South Africa’s returnable-bottle system and glass recycling initiatives divert more than two-million tons of glass away from landfill every year.
The Glass Recycling Company CEO Shabeer Jhetam explains that South Africa manufactures one-million tons of glass each year; however, three-million tons of glass packaging is placed on the market yearly.
Returnable bottles can make up to 30 trips between customers and the retailer. Once these bottles are unfit for use, they are reabsorbed into the recycling system.
The success of the returnable-bottle system largely depends on the economic situation of the country and customer preference, explains Jhetam. He states that the 330 mℓ nonreturnable glass packs are regarded as more desirable and luxurious, and that people tend to move towards these packs when finances allow for them to do so. The popularity of returnable packs is inversely proportional to the level of spending by the public, which is to say that, when budgets allow, people opt for the more expensive nonreturnable packs, Jhetam explains. Conversely, when times are not as good and levels of disposable income are lower, returnable bottles become more popular, he notes.
Commenting on the efforts of glass manufacturers regarding recycling, Jhetam says prominent glass manufacturers have invested R600-million in establishing, maintaining and upgrading automated coloured-glass processing plants.
He states that these technologies make recycling easier for consumers, as they no longer have to sort glass by colour before it can be recycled. The technology used in processing plants can sort recycled glass into clear, green and amber. Owing to this, he notes, the need for three separate glass banks at recycling centres is negated and all glass can now be deposited into one bank.
Commenting on the company’s core drivers, Jhetam states that its progress has been underpinned by its desire to uplift previously disadvantaged entrepreneurs. The glass buy-back centres supported by The Glass Recycling Company provide opportunities for these entrepreneurs, as the participants involved in the buy-back centre initiative are upskilled by the company during intensive classroom and on-site training.
The training provided by the company includes logistics, finance, the general running of a business and business development. Jhetam adds that the company also goes on regular site visits to the buy-back centres, which enables further assistance and support if this is required.
The buy-back centres provide the infrastructure necessary for people to return their glass, the bulk of which is collected by glass collectors operating outside the formal industry, Jhetam states. He highlights that there are about 50 000 active glass collectors in the country.
He notes that it is part of the company’s short-term goals to assist in establishing more buy-back centres to enable more collectors from the informal sector to enter the glass recycling industry. Jhetam highlights that the company also aims to increase the number of glass banks in higher-income areas: “It is in these areas that levels of apathy regarding recycling tend to be very high.”
He states that the major driver of the company is diversion of glass away from landfill, as landfill space is finite, which makes it valuable. Using this space ultimately affects everyone, as the taxpayer has to fund this space.

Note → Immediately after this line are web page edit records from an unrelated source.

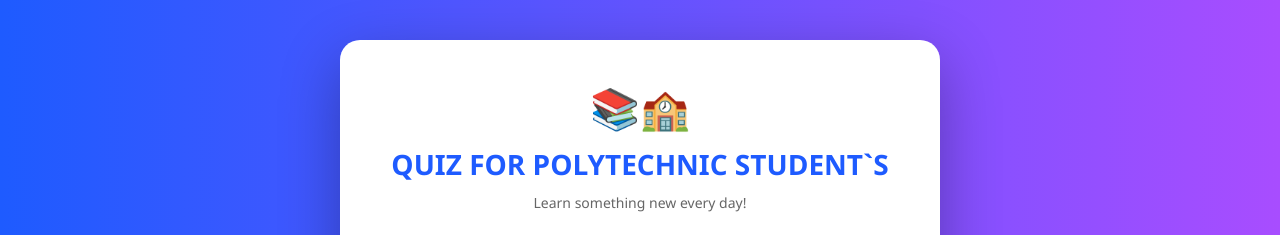
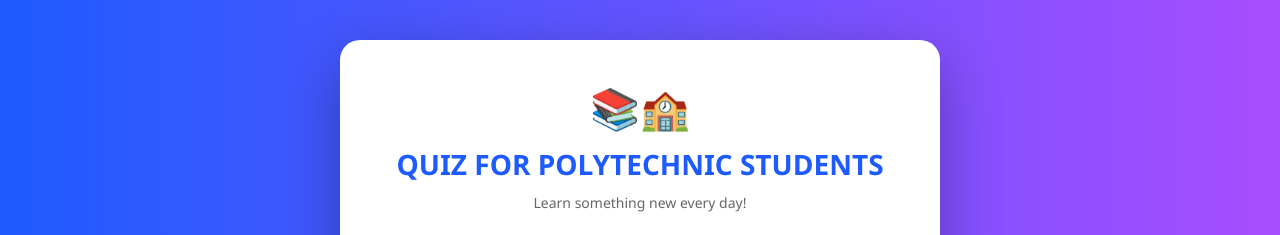
Before and after one commit to tejapratapkdr007/TEJAPRATAP-S-QUIZ, a website: page index.html in a window 1280 px wide. Shown: the top 235 px of the page. Drawn offline with Linux system fonts and the light colour scheme.

Commit message:
Update index.html

```diff
--- a/index.html
+++ b/index.html
@@ -455,7 +455,7 @@
         <!-- Login Screen -->
         <div id="loginSection" class="login-section active">
             <div class="logo">📚🏫</div>
-            <h1>QUIZ FOR POLYTECHNIC STUDENT`S</h1>
+            <h1>QUIZ FOR POLYTECHNIC STUDENTS</h1>
             <p class="subtitle">Learn something new every day!</p>
 
             <div class="pin-format-info">
```
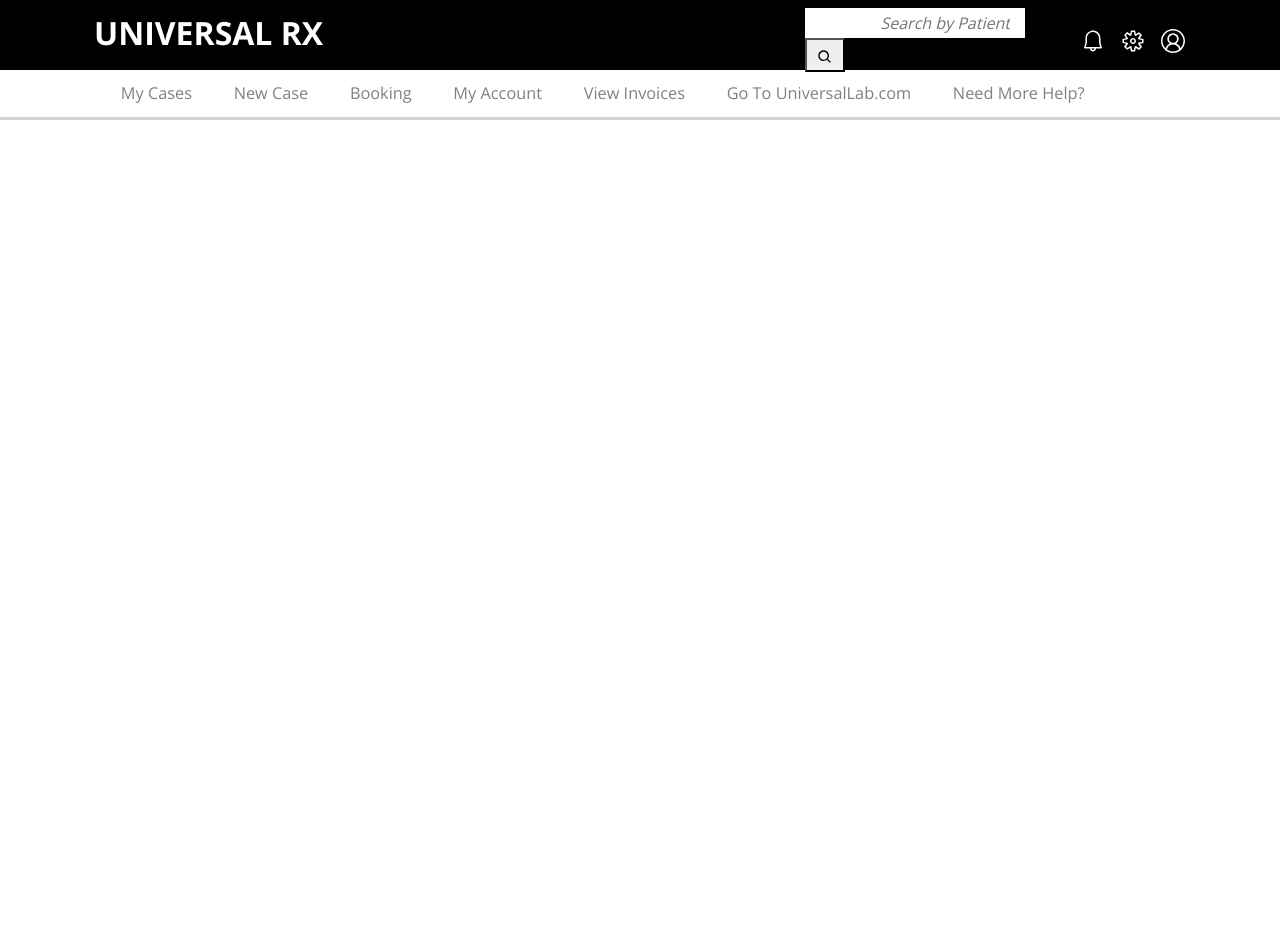
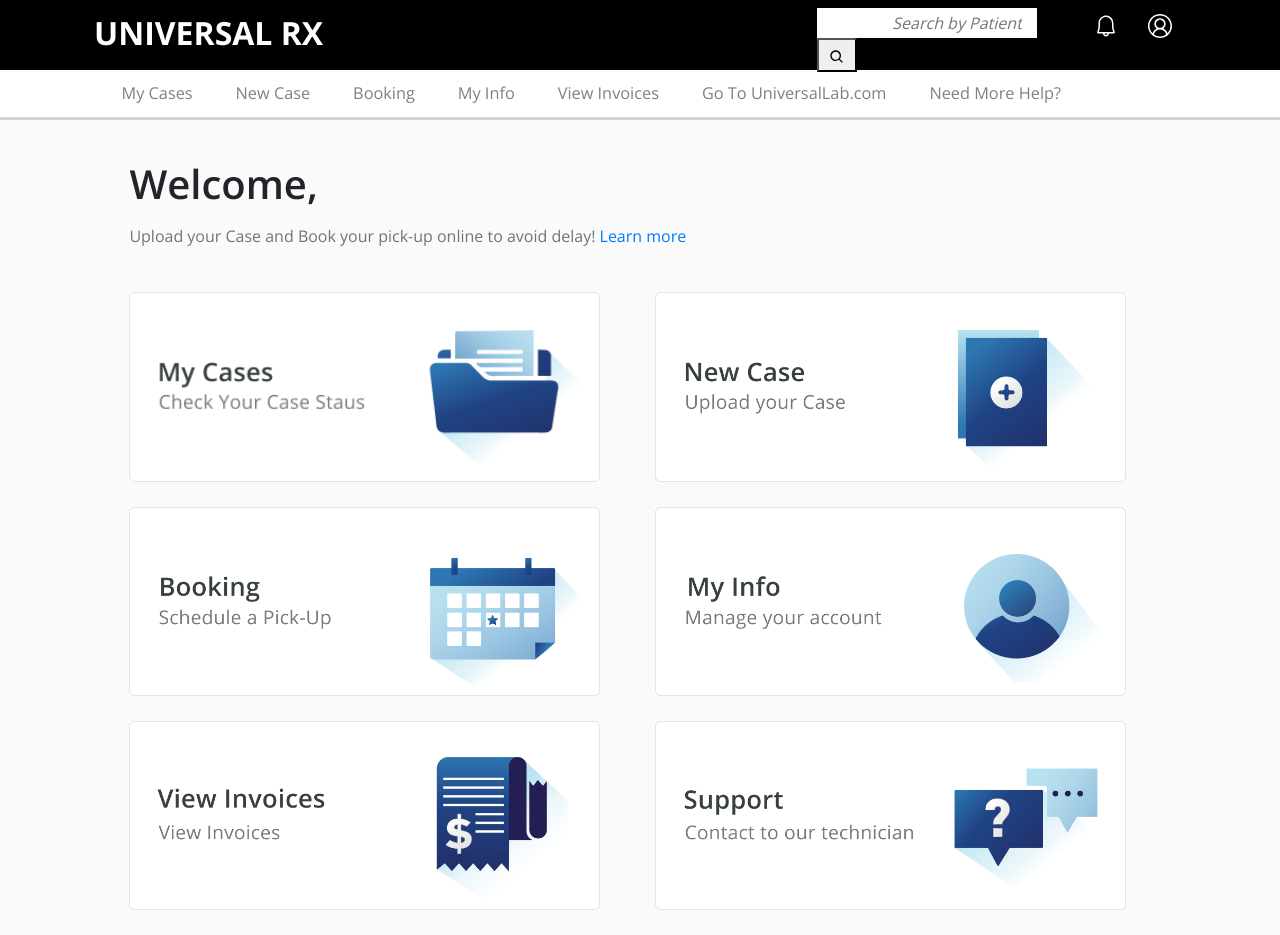
Before and after one commit to lenayj/RIO, a React (Create React App) app: page / in a window 1280 px wide. Before the commit the page ends 800 px from the top, so only its background shows below. Built offline with nearby package versions, Linux system fonts and the light colour scheme.

Commit message:
Main dashboard of RIO

```diff
--- a/package.json
+++ b/package.json
@@ -11,7 +11,6 @@
     "axios": "^0.21.1",
     "bootstrap": "^4.6.0",
     "react": "^17.0.1",
-    "react-bootstrap": "^1.5.2",
     "react-canvas-draw": "^1.1.1",
     "react-dom": "^17.0.1",
     "react-dropzone": "^11.3.2",
--- a/src/components/Header.js
+++ b/src/components/Header.js
@@ -5,22 +5,23 @@
 import { Link } from 'react-router-dom';
 import { BiSearch } from "react-icons/bi";
 import { VscBell, VscGear, VscAccount } from "react-icons/vsc";
+import Dropdown from 'react-bootstrap/Dropdown'
 
 /*Icon :: https://react-icons.github.io/react-icons/search?q=setting */
 
 class Header extends Component{
 
+    constructor(props) {
+        super(props)
+    }
+
+    /* Todo:: Needed to fix BUG !! */
+    logoutHandler =(e) => {
+        this.props.history.push('/Login')
+    }
+
     /* Todo:: Search Button Click Event */
     SearchBtnClick(){
-
-    }
-
-    SettingBtnClick(){
-
-    }
-
-    /* Todo:: UserAccount click event */
-    UserAccountBtnClick() {
 
     }
 
@@ -41,16 +42,35 @@
                         <div className="inner">
                             <div className="navbar searchbar">
                                     <input type="text" placeholder="Search by Patient"/><button type="submit" onClick={this.SearchBtnClick}><BiSearch /></button>
-                                </div>
-                            <div className="navbar alarm">
-                                <div><VscBell color="white" size="24"/></div>
                             </div>
-                            <div className="navbar setting">
+
+                            <Dropdown>
+                                <Dropdown.Toggle className="navbar alarm">
+                                <VscBell color="white" size="24"/>
+                                </Dropdown.Toggle>
+
+                                <Dropdown.Menu>
+                                    <Dropdown.Divider />
+                                    <Dropdown.Item href="#">message</Dropdown.Item>
+                                </Dropdown.Menu>
+                            </Dropdown>
+
+                            {/* Setting is not needed for the user portal */}
+                            {/*<div className="navbar setting">
                                 <div onClick={this.SettingBtnClick}><VscGear color="white" size="24"/></div>
-                            </div>
-                            <div className="navbar UserDropdown">
-                                <div onClick={this.UserAccountBtnClick}><VscAccount color="white" size="24"/></div>
-                            </div>
+                            </div>*/}
+
+                            <Dropdown>
+                                <Dropdown.Toggle className="navbar UserDropdown">
+                                    <VscAccount color="white" size="24"/>
+                                </Dropdown.Toggle>
+
+                                <Dropdown.Menu>
+                                    <Dropdown.Item href="/myinfo">Edit My Profile</Dropdown.Item>
+                                    <Dropdown.Divider />
+                                    <Dropdown.Item href="#" onClick={e=>this.logoutHandler(e)}>Log out</Dropdown.Item>
+                                </Dropdown.Menu>
+                            </Dropdown>
                         </div>
                     </div>
                 </div>
@@ -59,7 +79,7 @@
                     <Link to= '/myCases' className="links">My Cases</Link>
                     <Link to= '/newCase' className="links">New Case</Link>
                     <Link to= '/' className="links">Booking</Link>
-                    <Link to= '/myAccount' className="links">My Account</Link>
+                    <Link to= '/myAccount' className="links">My Info</Link>
                     <Link to= '/invoices' className="links">View Invoices</Link>
                     <a href="https://uniortholab.com/us/" target="_blank" rel="noreferrer" className="links">Go To UniversalLab.com</a>
                     <Link to= '/' className="links">Need More Help?</Link>
--- /dev/null
+++ b/src/components/Home.js
@@ -0,0 +1,34 @@
+import '../css/Home.css';
+
+import React from 'react';
+import { Link } from 'react-router-dom';
+
+function Home(){
+    return(
+        <div className="dashboard-bg-color">
+            <div className="container home">
+                <div className="grettingMsg pt-4">
+                    {/* Todo :: Implement Login UserName */}
+                    <div className="greetingUsers pt-3"><h1>Welcome,</h1>{/*UserName is required*/}</div>
+                    <div className="text-secondary pt-2">Upload your Case and Book your pick-up online to avoid delay! <a href="http://uniortholab.com/us">Learn more</a></div>
+                </div>
+                <div className="menuIcon">
+                    <div className="row justify-content-md-center">
+                        <div className="col"><Link to= '/mycases' className="links"><img src="/images/main/m_mycases.png" alt="m_mycases"/></Link></div>
+                        <div className="col"><Link to= '/newcase' className="links"><img src="/images/main/m_newcase.png" alt="m_newcase"/></Link></div>
+                    </div>
+                    <div className="row">
+                        <div className="col"><Link to= '/booking' className="links"><img src="/images/main/m_booking.png" alt="m_booking"/></Link></div>
+                        <div className="col"><Link to= '/myAccount' className="links"><img src="/images/main/m_myinfo.png" alt="m_myinfo"/></Link></div>
+                    </div>
+                    <div className="row">
+                        <div className="col"><Link to= '/invoices' className="links"><img src="/images/main/m_viewinvoices.png" alt="m_viewinvoices"/></Link></div>
+                        <div className="col"><Link to= '/' className="links"><img src="/images/main/m_support.png" alt="m_support"/></Link></div>
+                    </div>
+                </div>
+            </div>
+        </div>
+    );
+}
+
+export default Home;
--- a/src/components/Router.js
+++ b/src/components/Router.js
@@ -1,6 +1,8 @@
 import React from 'react';
 import { BrowserRouter as Router, Route } from 'react-router-dom';
 import Header from './Header';
+
+import Home from './Home';
 
 import Login from './login/Login';
 import Signup from './login/Signup';
@@ -28,6 +30,8 @@
 export default () => (
     <Router>
         <Header />
+
+        <Route path="/" exact component={Home} />
 
         {/*Login and Sign up*/}
         <Route path='/Login' component={Login}/>
--- a/src/css/Header.css
+++ b/src/css/Header.css
@@ -23,6 +23,40 @@
     display: flex;
     align-items: center;
     padding-left:70px;
+}
+
+.navbar.btn-primary{
+    color: black;
+    background-color: black;
+    border-color: black;
+}
+
+.navbar.btn-primary:hover{
+    color: black;
+    background-color: black;
+    border-color: black;
+}
+
+.navbar.btn-primary:focus, .navbar.btn-primary.focus {
+    box-shadow: none;
+}
+
+.navbar.btn-primary:not(:disabled):not(.disabled):active,
+.navbar.btn-primary:not(:disabled):not(.disabled).active,
+.show > .navbar.btn-primary.dropdown-toggle {
+    color: black;
+    background-color: black;
+    border-color: black;
+}
+
+.navbar.btn-primary:not(:disabled):not(.disabled):active:focus,
+.navbar.btn-primary:not(:disabled):not(.disabled).active:focus,
+.show > .navbar.btn-primary.dropdown-toggle:focus {
+    box-shadow: none;
+}
+
+.dropdown {
+    padding-top: 5px;
 }
 
 .leftSide .inner{
```
Also changed, not shown: 1 other file (tests, documents, lock files or other folders).
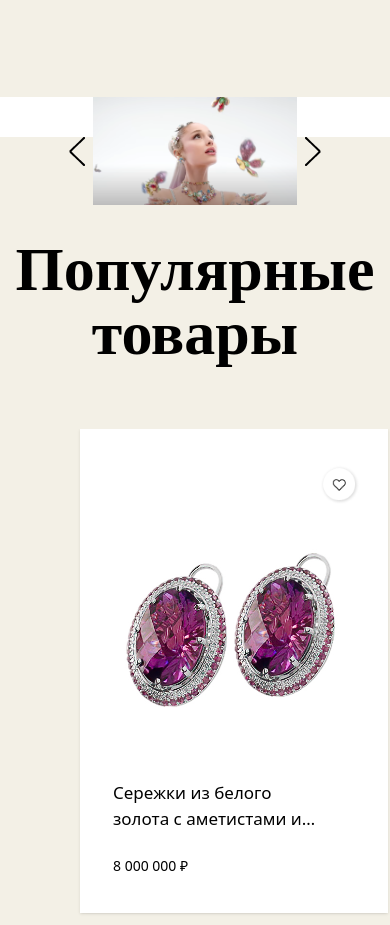
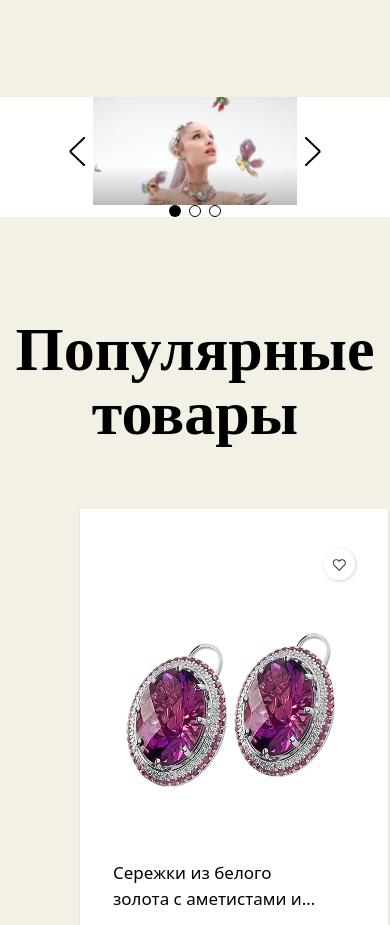
Before and after one commit to husanswe/swarovski_website, a website: page dist/index.html in a window 390 px wide. Shown: the part 1114-2039 px from the top of the page. Drawn offline with Linux system fonts and the light colour scheme.

Commit message:
fixing rwd for phones in carousel section

```diff
--- a/dist/index.html
+++ b/dist/index.html
@@ -99,10 +99,10 @@
             </div>
         </article>
 
-        <!-- Slider section -->
-        <div class="md:h-[874px] sm:h-[330px]">
+        <!-- Carousel section -->
+        <div class="md:h-[874px]">
 
-            <div class="flex lg:max-w-320 md:my-25 md:mx-auto justify-center items-center">
+            <div class="flex lg:max-w-320 md:my-25 md:mx-auto justify-center items-center sm:py-12.5">
 
                 <button id="prev" class="cursor-pointer">
                     <img src="./images/left.png" alt="Previous button">
@@ -123,7 +123,7 @@
             </div>
 
             <!-- 3 dots -->
-            <div class="flex justify-center space-x-2 -mt-20">
+            <div class="flex justify-center space-x-2 md:-mt-20 sm:-mt-6">
                 <button class="w-3 h-3 border bg-white rounded-full dot transition-colors active:bg-black"></button>
                 <button class="w-3 h-3 border bg-white rounded-full dot transition-colors border-black"></button>
                 <button class="w-3 h-3 border bg-white rounded-full dot transition-colors border-black"></button>
```
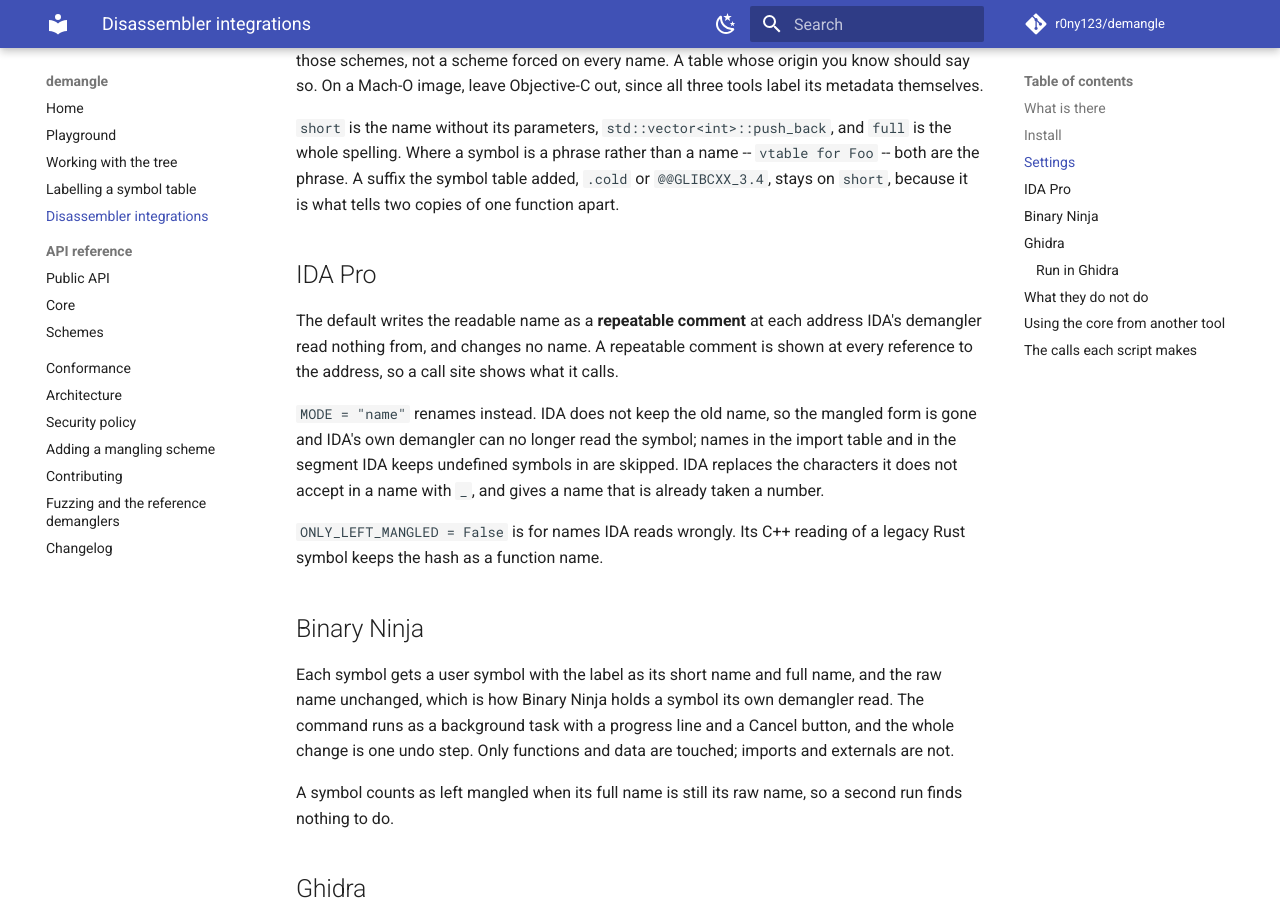
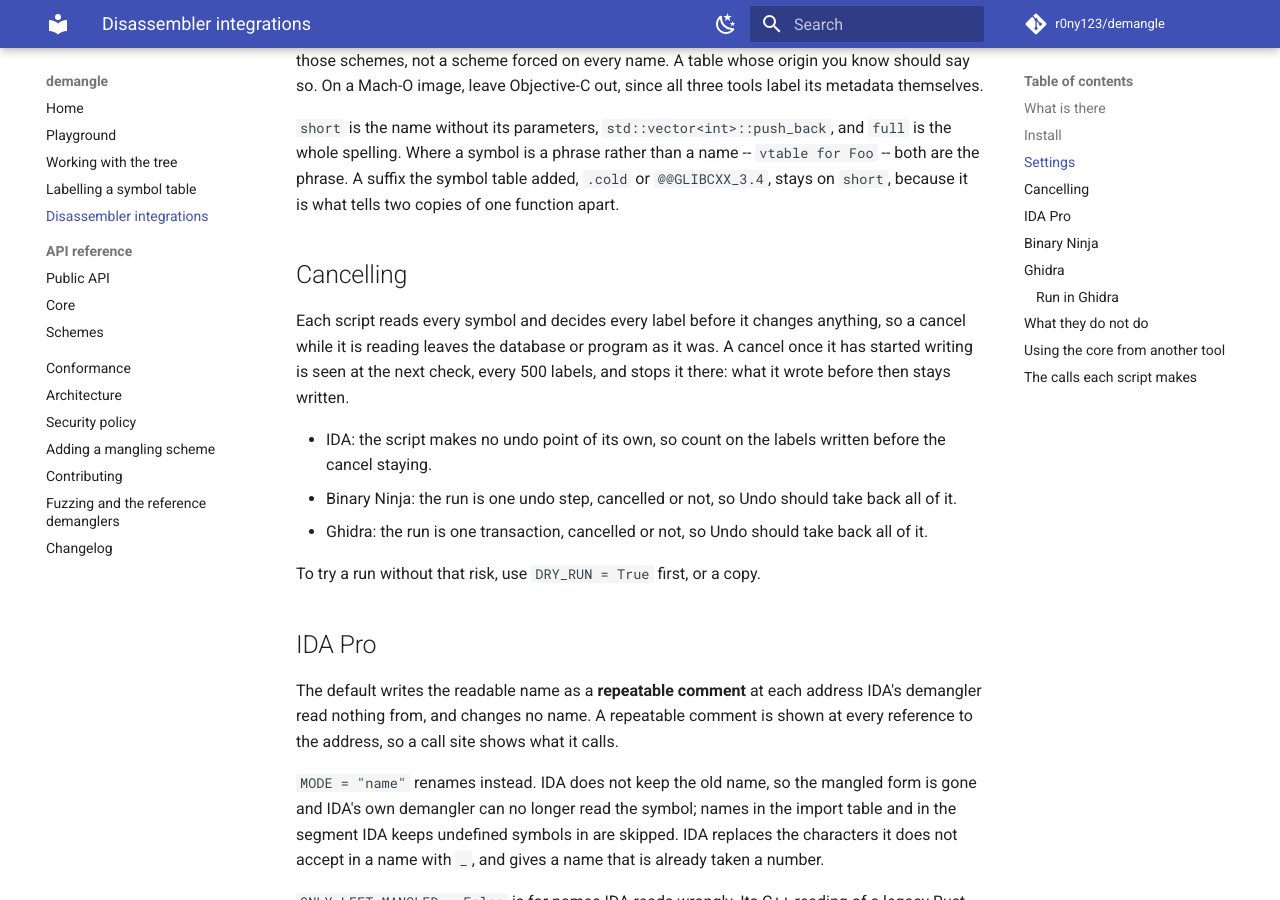
Before and after one commit to r0ny123/demangle, an MkDocs documentation site: the page built from docs/integrations.md, in a window 1280 px wide and 900 px high, scrolled down 2515 px. Built offline with MkDocs 1.6.1 and Material for MkDocs 9.7.7, drawn with Linux system fonts in a browser that asks for light colours; comment, search, counter and statistics services are not loaded.

Commit message:
docs, tests: say what a cancel leaves, and hold Binary Ninja's Symbol to its signature
A review pointed out that "a cancel leaves the database as it was" holds
only while a script is reading. Once it is writing, a cancel is seen at the
next check, every 500 labels, and what was written stays: permanently in
IDA, where the script makes no undo point, and as one undo step in Binary
Ninja and Ghidra. The page now has a Cancelling section that says so.

The Binary Ninja stand-in's `Symbol` took `**rest`, so a keyword the real
constructor does not accept would have passed. It now has the documented
signature -- `binding`, `namespace` and `ordinal` with their defaults, no
`**kwargs` -- and the test reads those three off the symbol defined.

```diff
--- a/docs/integrations.md
+++ b/docs/integrations.md
@@ -94,6 +94,22 @@
 both are the phrase. A suffix the symbol table added, `.cold` or `@@GLIBCXX_3.4`, stays on
 `short`, because it is what tells two copies of one function apart.
 
+## Cancelling
+
+Each script reads every symbol and decides every label before it changes anything, so a
+cancel while it is reading leaves the database or program as it was. A cancel once it has
+started writing is seen at the next check, every 500 labels, and stops it there: what it
+wrote before then stays written.
+
+- IDA: the script makes no undo point of its own, so count on the labels written before
+  the cancel staying.
+- Binary Ninja: the run is one undo step, cancelled or not, so Undo should take back all
+  of it.
+- Ghidra: the run is one transaction, cancelled or not, so Undo should take back all of
+  it.
+
+To try a run without that risk, use `DRY_RUN = True` first, or a copy.
+
 ## IDA Pro
 
 The default writes the readable name as a **repeatable comment** at each address IDA's
```
Also changed, not shown: 1 other file.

Jhetam states that consumers dictate what they want. Glass has proved to be an aspirational means of packaging, owing to the purity of the substance and its being completely inert.
The transparent nature of this type of packaging is also reassuring to consumers, as they can see exactly what is inside – many people prefer glass, with premium products being packaged in the glass, he concludes.